  • Bittersweet” - Yellow Claw (w Sofia Reyes). This song makes me all happy as it bounces between beats and breaks. It is summer and it’s pure candy. You’re welcome.

  • Lovely” - Billie Eilish and Khalid. I’m apparently a sap these days because when it comes to the slowburns, they are heavy on the strings and intimate vocals, so when this track breaks from its rich production to isolate the vocalists, I kinda want to grab something and hug it.

  • Nont for Sale” - Sudan Archives. Electronic music has long incorporated the elements of African cultures, and I look at this as a beautiful evolution of those interests. It’s heady, confident, and movement inducing. Janelle Monae created an artwork this year that managed to intersect so many cultural influences, but this track from Sudan Archives felt to me like it connected in a less overt homage to pop while still making me snap some fingers.

  • Malamente” - Rosalia. Tough to overstate how exciting it is to hear young voices looking to the past but bringing their whole new future-forward selves with them. This is a near reinvention of Flamenco, wrapping arms around the incredibly talented vocal stylings and elegant stylized treatments while bringing modern cadence, beats and themes to the foreground. The entire album is a fantastic voyage.

  • All is Soft Inside” - Aurora. I know Robyn is getting all the attention for her fantastic return with Honey, but whereas that Scandinavian darling gets all the love for sparse quirkiness, I want to list up this Norwegian’s ethereal landscapes which are unabashedly cinematic, earnest, and not for everyone. Here, we get rich thumpiness and builds that catapult Bjork-esque lyrical chaos to foot-pounding swells. It’s cathartic for me, and in this era, I apparently need some Nordic-y equivalents of yodeling to dance beats.

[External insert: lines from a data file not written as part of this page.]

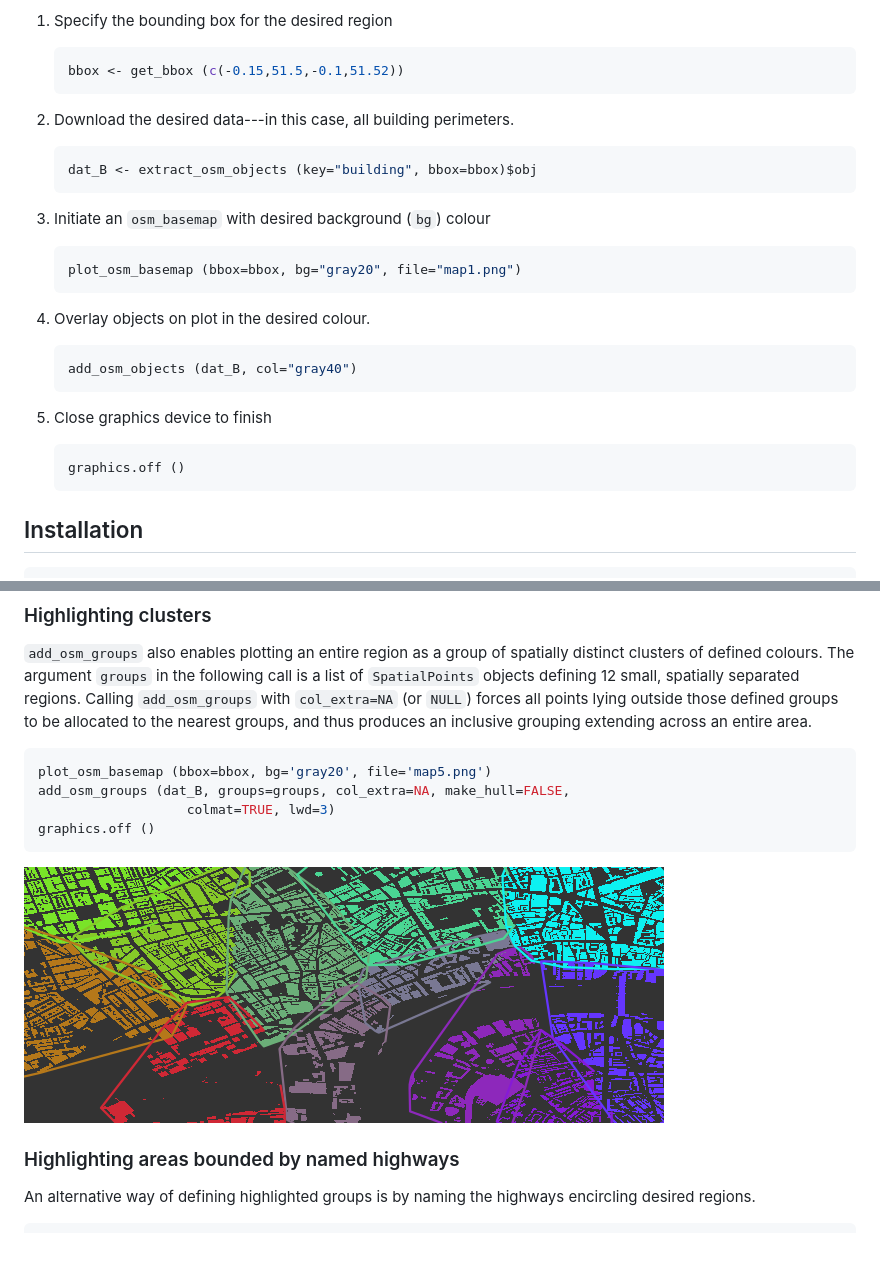
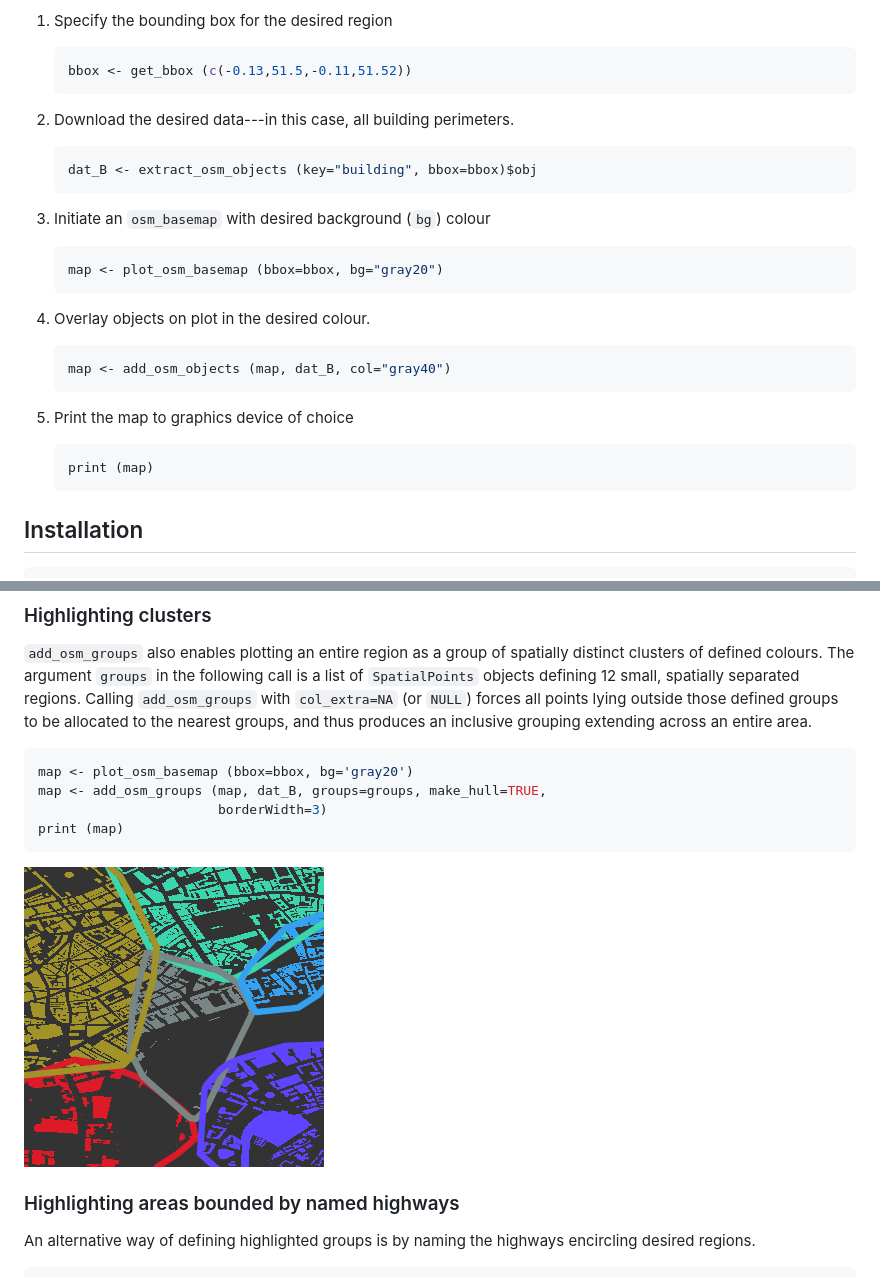
Before and after one commit to ropensci/osmplotr, a Markdown page: README.md, 2 parts joined by grey strips. GitHub-like rendering; pictures changed too: figure/map5.png; blank space fills up the shorter version.

````diff
--- a/README.md
+++ b/README.md
@@ -12,7 +12,7 @@ R package to produce visually impressive customisable images of urban areas from
 1.  Specify the bounding box for the desired region
 
     ``` r
-    bbox <- get_bbox (c(-0.15,51.5,-0.1,51.52))
+    bbox <- get_bbox (c(-0.13,51.5,-0.11,51.52))
     ```
 
 2.  Download the desired data---in this case, all building perimeters.
@@ -24,19 +24,19 @@ R package to produce visually impressive customisable images of urban areas from
 3.  Initiate an `osm_basemap` with desired background (`bg`) colour
 
     ``` r
-    plot_osm_basemap (bbox=bbox, bg="gray20", file="map1.png")
+    map <- plot_osm_basemap (bbox=bbox, bg="gray20")
     ```
 
 4.  Overlay objects on plot in the desired colour.
 
     ``` r
-    add_osm_objects (dat_B, col="gray40")
+    map <- add_osm_objects (map, dat_B, col="gray40")
     ```
 
-5.  Close graphics device to finish
+5.  Print the map to graphics device of choice
 
     ``` r
-    graphics.off ()
+    print (map)
     ```
 
 Installation
@@ -116,10 +116,10 @@ graphics.off ()
 `add_osm_groups` also enables plotting an entire region as a group of spatially distinct clusters of defined colours. The argument `groups` in the following call is a list of `SpatialPoints` objects defining 12 small, spatially separated regions. Calling `add_osm_groups` with `col_extra=NA` (or `NULL`) forces all points lying outside those defined groups to be allocated to the nearest groups, and thus produces an inclusive grouping extending across an entire area.
 
 ``` r
-plot_osm_basemap (bbox=bbox, bg='gray20', file='map5.png')
-add_osm_groups (dat_B, groups=groups, col_extra=NA, make_hull=FALSE,
-                   colmat=TRUE, lwd=3)
-graphics.off ()
+map <- plot_osm_basemap (bbox=bbox, bg='gray20')
+map <- add_osm_groups (map, dat_B, groups=groups, make_hull=TRUE,
+                       borderWidth=3)
+print (map)
 ```
 
 ![map5](./figure/map5.png)
````
Also changed, not shown: other parts of README.md (+19 -19 lines), figure/map2.png, figure/map3.png, figure/map4.png, 9 other files.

Hardly an exhaustive list as I hear other artists missed in the year and some like the artist LP release albums late in the year but it’s a place to start :) Looking forward to others sharing some new discoveries!”